Map based on the 1886 Ordnance Survey showing the undeveloped area between Reckleford, seen running across the top of the map, and Vicarage Street in the lower left corner.


Map based on the 1901 Ordnance Survey showing the same area developed with Earle Street, Vincent Street, Vincent Place and Cecil Street.


An aerial photograph of 1958 shows the full length of Earle Street running across the centre of the photograph from Vincent Street at left to Reckleford at top right. Central Road joins from bottom right.


Courtesy of Roger Key

In 1983 Roger Key was one of the tower crane operators and took this photograph from his crane, the bus station is at lower right with the remains of Earle Street at centre right. The Labour Club is at centre with the ambulance station behind it and the fire station to its left.




A 1960's view of Earle Street from its junction with Vincent Street. At the far end the small building that looks like a chapel was the hall of the Independent Order of Odd Fellows and is now Ron Darch's 'By the Fire' shop. The house to its immediate right survived and today is opposite the bus station, otherwise all the houses in this photograph were demolished. The stretch of Earle Street remaining today starts at the far end of this photograph and runs off to the left.

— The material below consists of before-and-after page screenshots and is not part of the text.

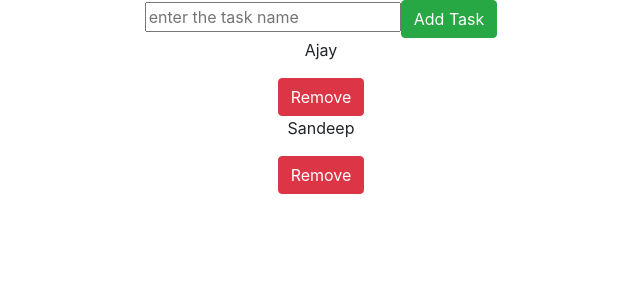
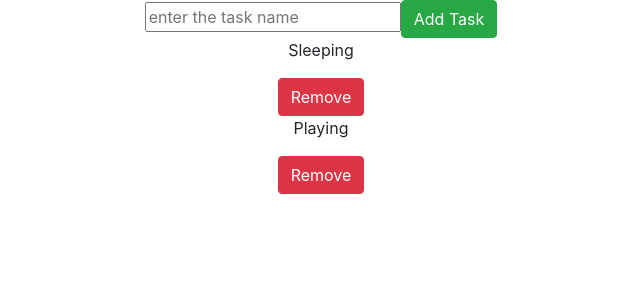
Before and after one commit to AjaySharma91020/Todo-App, a React (Create React App) app: page / in a window 1280 px wide. Shown: the top 300 px of the page, without its empty margins (319-959 px from the left). Built offline with nearby package versions, Linux system fonts and the light colour scheme.

Commit message:
Added feature to mark task as Completed or not

```diff
--- a/src/App.js
+++ b/src/App.js
@@ -1,27 +1,42 @@
 import React,{Component} from 'react';
-import Task from './Components/Task'
-import AddTaskComponent from './Components/AddTaskContainer'
+import AddTaskContainer from './Components/AddTaskContainer'
 import './App.css';
+import TodoList from './Components/TodoList'
 
 class App extends Component {
   state = {
     count : 0,
     tasks : [
        {
-          name : "Ajay",
-          id : 5438
+          name : "Sleeping",
+          id : 5438,
+          isCompleted : false,
        },
        {
-          name : "Sandeep",
-          id : 137473
+          name : "Playing",
+          id : 137473,
+          isCompleted : false,
        }
     ]
+  }
+
+  toggleTaskComplete = (taskId) => {
+       let newArr = [...this.state.tasks]
+       newArr.forEach((task)=>{
+           if(task.id === taskId){
+               task.isCompleted = !task.isCompleted
+           }
+       })
+       this.setState({
+           tasks : newArr
+       })
   }
   addTask(newTask){
       let newArr = [...this.state.tasks]
       newArr.push({
          name : newTask,
-         id : this.state.count + 1
+         id : this.state.count + 1,
+         isCompleted : false
       })
       this.setState({
         tasks : newArr,
@@ -41,16 +56,8 @@ class App extends Component {
   render(){
     return (
       <div className="App">
-            <AddTaskComponent addTask = {this.addTask.bind(this)}  />
-            {this.state.tasks.map((task)=>{
-                return(
-                   <Task
-                       name = {task.name}
-                       key = {task.id}
-                       removeTask = {this.removeTask.bind(this,task.id)}
-                   />
-                )
-            })}
+            <AddTaskContainer addTask = {this.addTask.bind(this)}  />
+            <TodoList tasks = {this.state.tasks} removeTask = {this.removeTask} toggleTaskComplete = {this.toggleTaskComplete} />
       </div>
     );
   }
--- /dev/null
+++ b/src/Components/Task.css
@@ -0,0 +1,6 @@
+.taskCompleted {
+  text-decoration: line-through;
+}
+.cursorPointer:hover{
+  cursor: pointer;
+}
--- a/src/Components/Task.js
+++ b/src/Components/Task.js
@@ -1,10 +1,20 @@
 import React from "react";
+import "./Task.css";
 
 let Task = (props) => {
   return (
     <div className="Container">
-      <p> {props.name}</p>
-      <button className="btn btn-danger" onClick = {props.removeTask}>Remove</button>
+      <div className="cursorPointer">
+        <p
+          className={props.isCompleted ? "taskCompleted" : ""}
+          onClick={props.toggleTaskComplete}
+        >
+          {props.name}
+        </p>
+      </div>
+      <button className="btn btn-danger" onClick={props.removeTask}>
+        Remove
+      </button>
     </div>
   );
 };
--- /dev/null
+++ b/src/Components/TodoList.js
@@ -0,0 +1,22 @@
+import React from "react";
+import Task from './Task';
+
+let TodoList = (props) => {
+  return (
+    <div>
+      {props.tasks.map((task) => {
+        return (
+          <Task
+            name={task.name}
+            key={task.id}
+            removeTask={()=>props.removeTask(task.id)}
+            isCompleted = {task.isCompleted}
+            toggleTaskComplete = {()=>props.toggleTaskComplete(task.id)}
+          />
+        );
+      })}
+    </div>
+  );
+};
+
+export default TodoList;
```
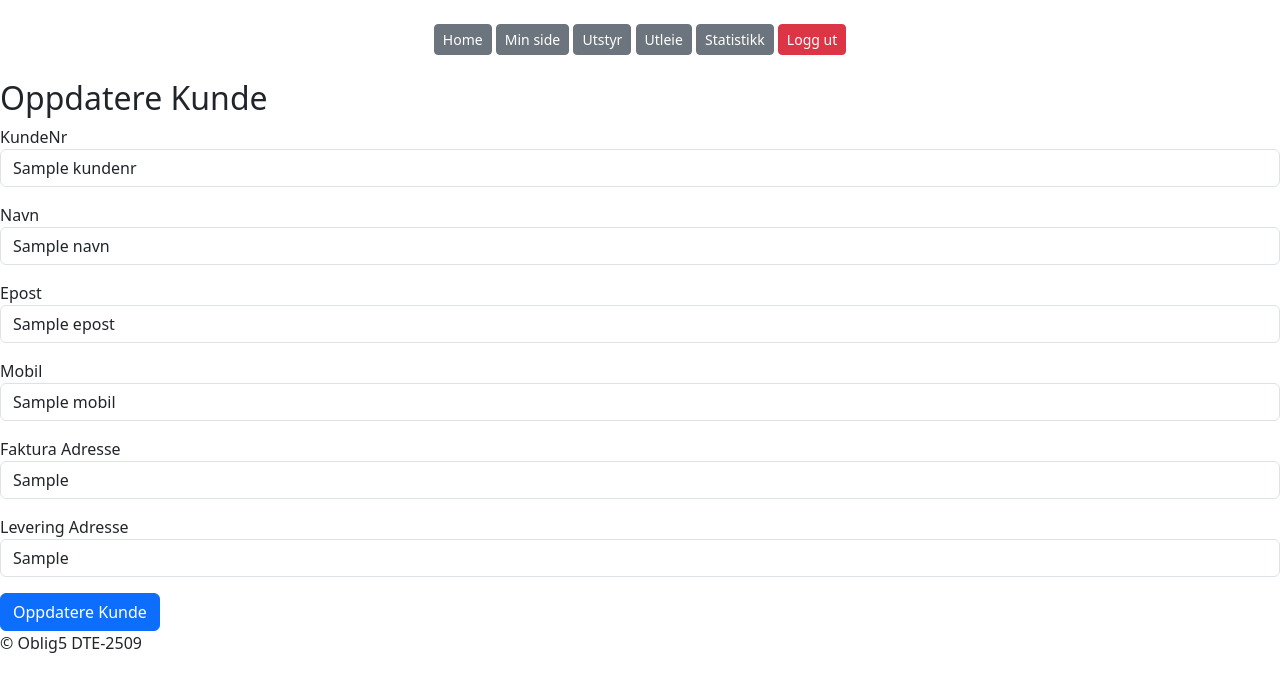
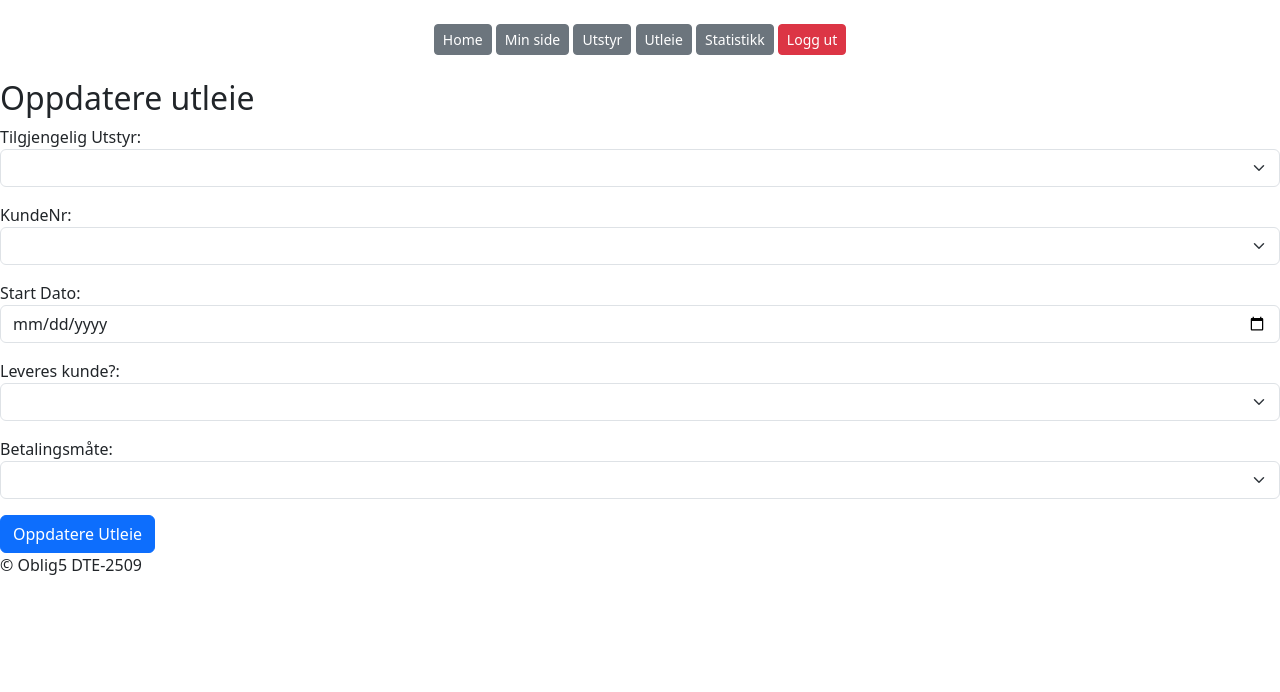
Before and after one commit to yitong-sun/26V_DTE2509_Utleieapp, a Flask app: template Oblig 5/templates/Utleie/add_edit.html in a window 1280 px wide. Shown: the top 692 px of the page. Run offline with Flask 3, Linux system fonts and the light colour scheme; a user stored in the database is signed in; tables that the repository leaves empty or names only in its code hold one stand-in row (values such as "Sample post"); the template is opened without the code that fills it: values that come from a table or form of the project are taken from there, most other values are stand-ins (such as "Sample title", 1, 10 or a date in 2020); lists and menus that the app fills with data are empty.

Commit message:
add utleie implemented

```diff
--- a/Oblig 5/add_to_index_later.txt
+++ b/Oblig 5/add_to_index_later.txt
@@ -1,3 +1 @@
-                <!-- <a href="{{ url_for('kunder.all') }}" class="btn btn-secondary btn-sm">Kunder</a>
-                <a href="{{ url_for('utstyr.all') }}" class="btn btn-secondary btn-sm">Utstyr</a>
-                 -->
+<a href="{{ url_for('kunder.all') }}" class="btn btn-secondary btn-sm">Kunder</a>
--- a/Oblig 5/database.py
+++ b/Oblig 5/database.py
@@ -110,9 +110,29 @@ class Database():
         return self.cursor.fetchall()
 
     #create utleie
-    def add_utleie(self): # not working yet
-        self.cursor.execute("")
-        pass
+    def add_utleie(self, kundebehandler_id, kunde_nr, utstyr_id, instans_id, leveres_kunde, betalingsmåte_id, start_dato): # not working yet
+        self.cursor.execute("INSERT INTO utleie (KundebehandlerId, KundeNr, UtstyrId, InstansId, LeveresKunde, BetalingsmåteId, UtleidDato) VALUES (%s, %s, %s,%s,%s,%s,%s)",
+                            (kundebehandler_id, kunde_nr, utstyr_id, instans_id, leveres_kunde, betalingsmåte_id, start_dato))
+
+    def get_kunde_nr(self):
+        self.cursor.execute("SELECT KundeNr FROM kunde")
+        return self.cursor.fetchall()
+
+    def get_utstyr_if_available(self):
+        self.cursor.execute("""SELECT concat(Utstyrid,'.',InstansId)
+                                FROM instans
+                                WHERE concat(Utstyrid,'.',InstansId)
+                                NOT IN (SELECT concat(UtstyrId,'.',InstansId) FROM utleie WHERE InnlevertDato IS Null)""")
+        return self.cursor.fetchall()
+
+    def get_betalingsmåter(self):
+        self.cursor.execute("SELECT Beskrivelse FROM betalingsmåte")
+        return self.cursor.fetchall()
+
+    def get_betalingsmåte_id(self, betalingsmåte):
+        self.cursor.execute("SELECT BetalingsmåteId FROM betalingsmåte WHERE Beskrivelse = %s", (betalingsmåte,))
+        return self.cursor.fetchone()
+
     #edit utleie
     def update_utleie(self): # not working yet
         self.cursor.execute("")
--- a/Oblig 5/models.py
+++ b/Oblig 5/models.py
@@ -1,6 +1,6 @@
 from flask_login import UserMixin
 from flask_wtf import FlaskForm
-from wtforms import SelectField, SubmitField
+from wtforms import SelectField, SubmitField, DateField
 
 # Tabeller i databasen:
 
@@ -41,7 +41,7 @@ class Utleie():
         self.kundebehandler = kundebehandler
         self.leveres_kunde = leveres_kunde
         self.betalingsmåte = betalingsmåte
-        self.leverings_kostnad = leverings_kostnad
+        self.leverings_kostnad = leverings_kostnad if leverings_kostnad else 0.00
         self.total_pris = total_pris if total_pris else "Uberegnet"
 
 class Adresse():
@@ -115,7 +115,12 @@ class FilterUtstyrForm(FlaskForm):
     filter = SubmitField('Filter')
 
 class AddUtleieForm(FlaskForm):
-    pass
+    kunde_nr = SelectField('KundeNr:', choices=[], coerce=str)
+    avail_utstyr = SelectField('Tilgjengelig Utstyr:', choices=[], coerce=str)
+    betalings_måte = SelectField('Betalingsmåte:', choices=[], coerce=str )
+    leveres_kunde = SelectField('Leveres kunde?:', choices=[], coerce=str )
+    start_dato = DateField('Start Dato:', format='%Y-%m-%d')
+    submit = SubmitField('Legg til Utleie')
 
 class UpdateUtleieForm(FlaskForm):
     pass
--- a/Oblig 5/templates/Utleie/add_edit.html
+++ b/Oblig 5/templates/Utleie/add_edit.html
@@ -2,35 +2,39 @@
 {% block content %}
 
 <div class="conatianer mt-4">
-    <h2>{{ 'Oppdatere' if kunde else 'Legge til'}} Kunde</h2>
+    <h2>{{ 'Oppdatere' if utleie else 'Legge til'}} utleie</h2>
+
+    {% if error %}
+    <div class="alert alert-danger">
+    {{ error }}
+    </div>
+    {% endif %}
+
     <form method="POST">
         <input type="hidden" name="csrf_token" value="{{ csrf_token() }}">
-
         <div class="mb-3">
-            <label for="kundenr" clss="form-label">KundeNr</label>
-            <input type="text" class="form-control" id="kundenr" name="kundenr" value="{{ kunde.kundenr if kunde else ''}}" required>
+            {{ form.avail_utstyr.label }}
+            {{ form.avail_utstyr(class="form-select") }}
         </div>
         <div class="mb-3">
-            <label for="navn" clss="form-label">Navn</label>
-            <input type="text" class="form-control" id="navn" name="navn" value="{{ kunde.navn if kunde else ''}}" required>
+            {{ form.kunde_nr.label }}
+            {{ form.kunde_nr(class="form-select") }}
         </div>
         <div class="mb-3">
-            <label for="epost" clss="form-label">Epost</label>
-            <input type="text" class="form-control" id="epost" name="epost" value="{{ kunde.epost if kunde else ''}}" required>
+            {{ form.start_dato.label }}
+            {{ form.start_dato(class="form-control") }}
         </div>
         <div class="mb-3">
-            <label for="mobil" clss="form-label">Mobil</label>
-            <input type="text" class="form-control" id="mobil" name="mobil" value="{{ kunde.mobil if kunde else ''}}" required>
+            {{ form.leveres_kunde.label }}
+            {{ form.leveres_kunde(class="form-select") }}
         </div>
         <div class="mb-3">
-            <label for="fakt_adresse" clss="form-label">Faktura Adresse</label>
-            <input type="text" class="form-control" id="fakt_adresse" name="fakt_adresse" value="{{ kunde.fakt_adresse if kunde else ''}}" required>
+            {{ form.betalings_måte.label }}
+            {{ form.betalings_måte(class="form-select") }}
         </div>
-        <div class="mb-3">
-            <label for="levering_adresse" clss="form-label">Levering Adresse</label>
-            <input type="text" class="form-control" id="levering_adresse" name="levering_adresse" value="{{ kunde.levering_adresse if kunde else ''}}" required>
-        </div>
-        <button type="submit"   class="btn btn-primary">{{'Oppdatere' if kunde else 'Legge til'}} Kunde</button>
+
+        <button type="submit"   class="btn btn-primary">{{'Oppdatere' if utleie else 'Legge til'}} Utleie</button>
     </form>
 </div>
+<!--utleie_id (generate self), utstyrs_id, instans_id (generate self avail), kunde_nr, utleid_dato, innlevert_dato(not when add, only update), kundebehandler(current user), leveres_kunde, betalingsmåte-->
 {% endblock %}
--- a/Oblig 5/templates/Utleie/read.html
+++ b/Oblig 5/templates/Utleie/read.html
@@ -3,6 +3,7 @@
 
 <div class="container mt-4">
     <h2 class="text-center">Utleie</h2>
+    <a href="{{ url_for('utleie.add_utleie') }}" class="btn btn-success mb-3">Oppret Ny Utleie</a>
     <table class="table table-bordered">
         <thead class="table-dark">
             <tr>
```
Also changed, not shown: Oblig 5/routes/utleie_bp.py (+26 -1 lines).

Courtesy of Toby Newcombe, photo by Simon Newcombe

The western end of Earle Street, photographed in the 1980s from the junction with Vincent Street.


Looking north along Vincent Street photographed in the 1960s. At right is the junction of Earle Street with the 'Vincent and Earle Street Stores' on the corner.


The Vincent and Earle Street Stores, with Earle Street off to the right. Photographed in the 1960s.


Courtesy of Toby Newcombe, photo by Simon Newcombe

Looking west along Earle Street to its junction with Vincent Street in the early 1980s. 


Courtesy of Phil Stayner

Banbury's Earle Street premises - probably photographed in the 1960s. The building was finally demolished in 1983.


Courtesy of Phil Stayner

Banbury's Earle Street premises photographed in the 1970s. 


Courtesy of Chris Rendell

Looking south along Vincent Street towards Vicarage Street in 1983. Earle Street comes in from the left although the Vincent and Earle Street Stores has now been demolished.


Courtesy of Paul Rimmer

Earle Street photographed in the 1980s. Raffill's Italian restaurant, at left had a re-fit and became the Sugar Cane Chinese restaurant, which it remains today. The building towards far right was the Oddfellows' Hall, but has been 'By The Fire' since the time of this photo.


The surviving part of Earle Street today, looking towards the bus station. Photographed 2013.


.... and looking back towards Reckleford. Photographed in 2014.


Earle Street seen from the bus station. Photographed in 2016.